[DATA FOR THIS TASK Boundary: Start]

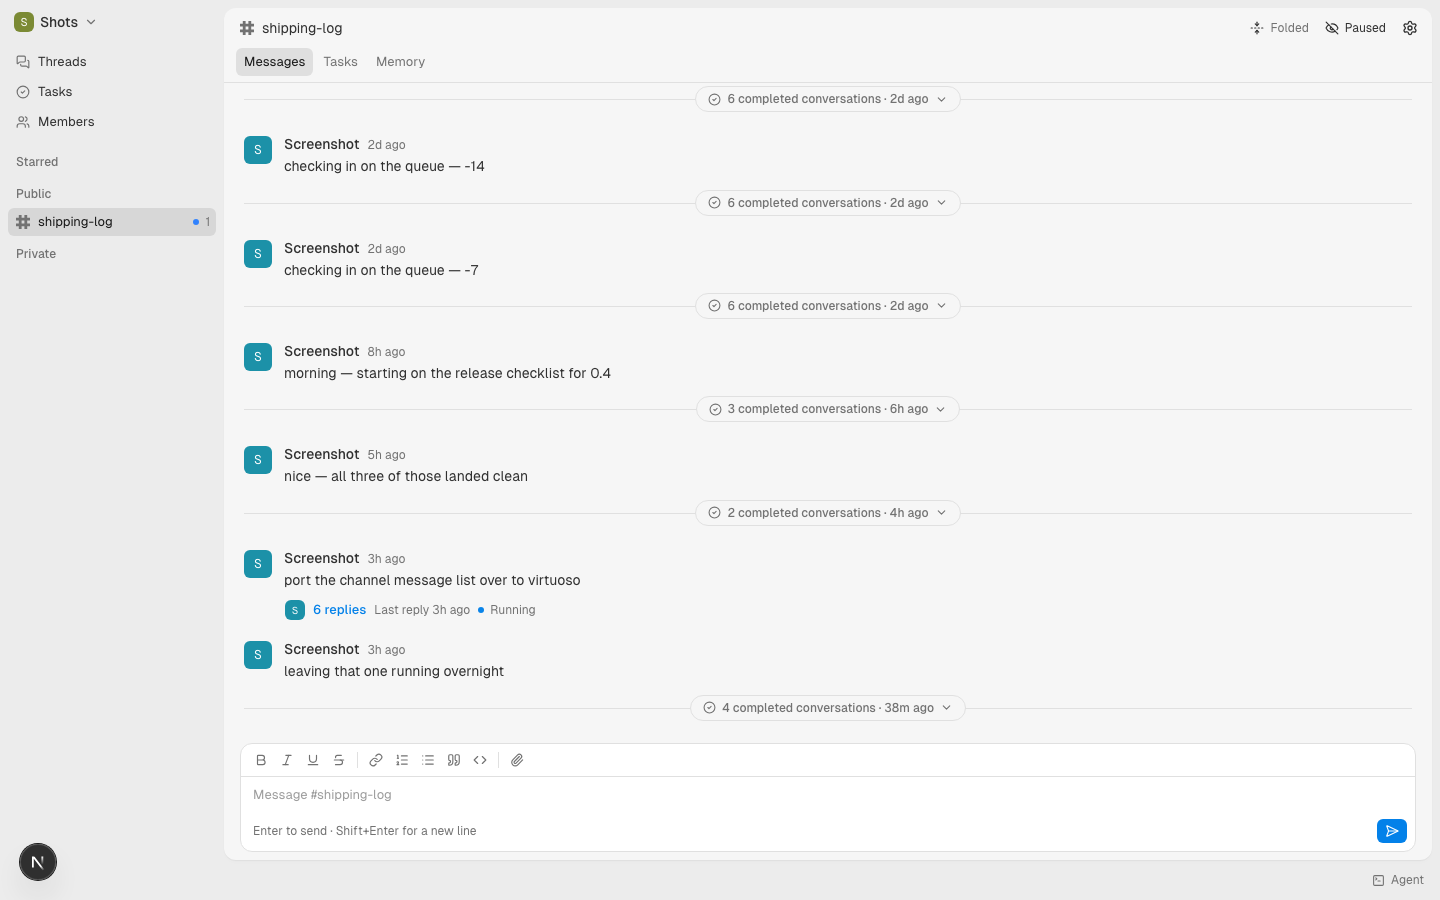
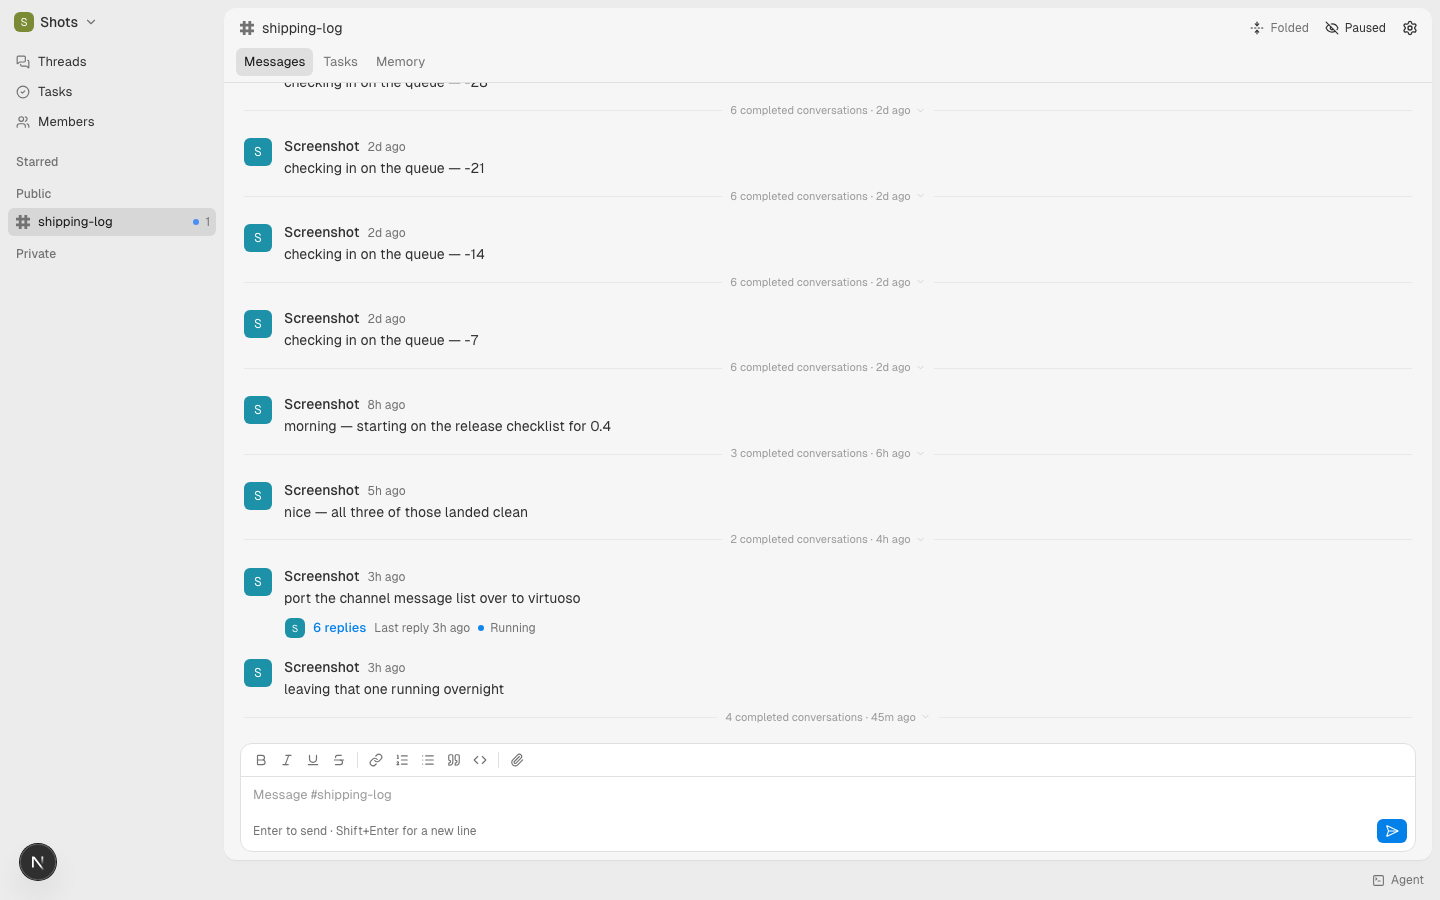
feat(web): quieten the band down to a seam
Rule, border, pill fill, tick and chevron was a lot of furniture for a row
that repeats down the whole channel — a dozen of them read louder than the
messages they were meant to get out of the way of.

What is left is the line and small muted text sitting on it: no border, no
fill beyond the paint that masks the rule, no tick, and a chevron at 40%
that only turns over when the band opens. The text lifts to full muted on
hover, so the row still answers when you point at it.

Also stop mutating the anchor ref during render. It was written while
rendering and read to build firstItemIndex, so a render React discarded
could leave it disagreeing with the rows that were committed. The anchor is
state now and the index is derived from it.

diff --git a/apps/web/src/components/messages/completed-band.tsx b/apps/web/src/components/messages/completed-band.tsx
@@ -1,7 +1,7 @@
 "use client";
 
 import { cn } from "@roster/ui";
-import { ChevronDown, CircleCheck } from "lucide-react";
+import { ChevronDown } from "lucide-react";
 import { memo } from "react";
 
 import { bandLabel } from "~/utils/channel-rows";
@@ -21,25 +21,24 @@ export const CompletedBand = memo(function CompletedBand({
   onToggle,
 }: CompletedBandProps) {
   return (
-    <div className="relative px-3 py-2.5 sm:px-5">
+    <div className="group/band relative px-3 py-1.5 sm:px-5">
       <span
         aria-hidden
-        className="border-border absolute inset-x-3 top-1/2 border-t sm:inset-x-5"
+        className="border-border/60 absolute inset-x-3 top-1/2 border-t sm:inset-x-5"
       />
       <span className="relative flex justify-center">
         <button
           type="button"
           onClick={onToggle}
           aria-expanded={expanded}
-          className="bg-background-2 border-border text-muted-foreground hover:bg-background-3 hover:text-foreground flex items-center gap-1.5 rounded-full border px-3 py-1 text-xs font-medium"
+          className="bg-background-2 text-muted-foreground/70 group-hover/band:text-muted-foreground flex items-center gap-1 px-2 text-[11px]"
         >
-          <CircleCheck size={13} className="shrink-0" />
           <span suppressHydrationWarning>
             {`${bandLabel(count)} · ${relativeTime(lastAt)}`}
           </span>
           <ChevronDown
-            size={13}
-            className={cn("shrink-0", expanded && "rotate-180")}
+            size={11}
+            className={cn("shrink-0 opacity-40", expanded && "rotate-180")}
           />
         </button>
       </span>

diff --git a/apps/web/src/components/messages/message-panel.tsx b/apps/web/src/components/messages/message-panel.tsx
@@ -2,7 +2,7 @@
 
 import { useQuery, useQueryClient } from "@tanstack/react-query";
 import { useRouter, useSearchParams } from "next/navigation";
-import { useCallback, useMemo, useRef, useState } from "react";
+import { useCallback, useEffect, useMemo, useRef, useState } from "react";
 
 import { useChannelRealtime } from "~/hooks/use-channel-realtime";
 import { useCollapseCompleted } from "~/hooks/use-collapse-completed";
@@ -106,13 +106,16 @@ export function MessagePanel({
     [messages, threadsByRootMessage, collapse, expanded],
   );
 
-  const anchorRef = useRef<string | undefined>(undefined);
-  if (anchorRef.current === undefined) anchorRef.current = messages[0]?.id;
+  const [anchorId, setAnchorId] = useState<string | undefined>(
+    () => initialMessages[0]?.id,
+  );
 
-  const aboveAnchorRef = useRef(0);
-  const above = anchorRowIndex(rows, anchorRef.current);
-  if (above !== null) aboveAnchorRef.current = above;
-  const firstItemIndex = START_INDEX - aboveAnchorRef.current;
+  const above = anchorRowIndex(rows, anchorId);
+  const firstItemIndex = START_INDEX - (above ?? 0);
+
+  useEffect(() => {
+    if (above === null) setAnchorId(messages[0]?.id);
+  }, [above, messages]);
 
   const [loadingOlder, setLoadingOlder] = useState(false);
   const loadingRef = useRef(false);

[DATA FOR THIS TASK Boundary: End]

_YOUR INSTRUCTIONS:_
Go through the data and return each line where the word "undefined" appears.

_REPLY TO THE TASK:_
-  const anchorRef = useRef<string | undefined>(undefined);
-  if (anchorRef.current === undefined) anchorRef.current = messages[0]?.id;
+  const [anchorId, setAnchorId] = useState<string | undefined>(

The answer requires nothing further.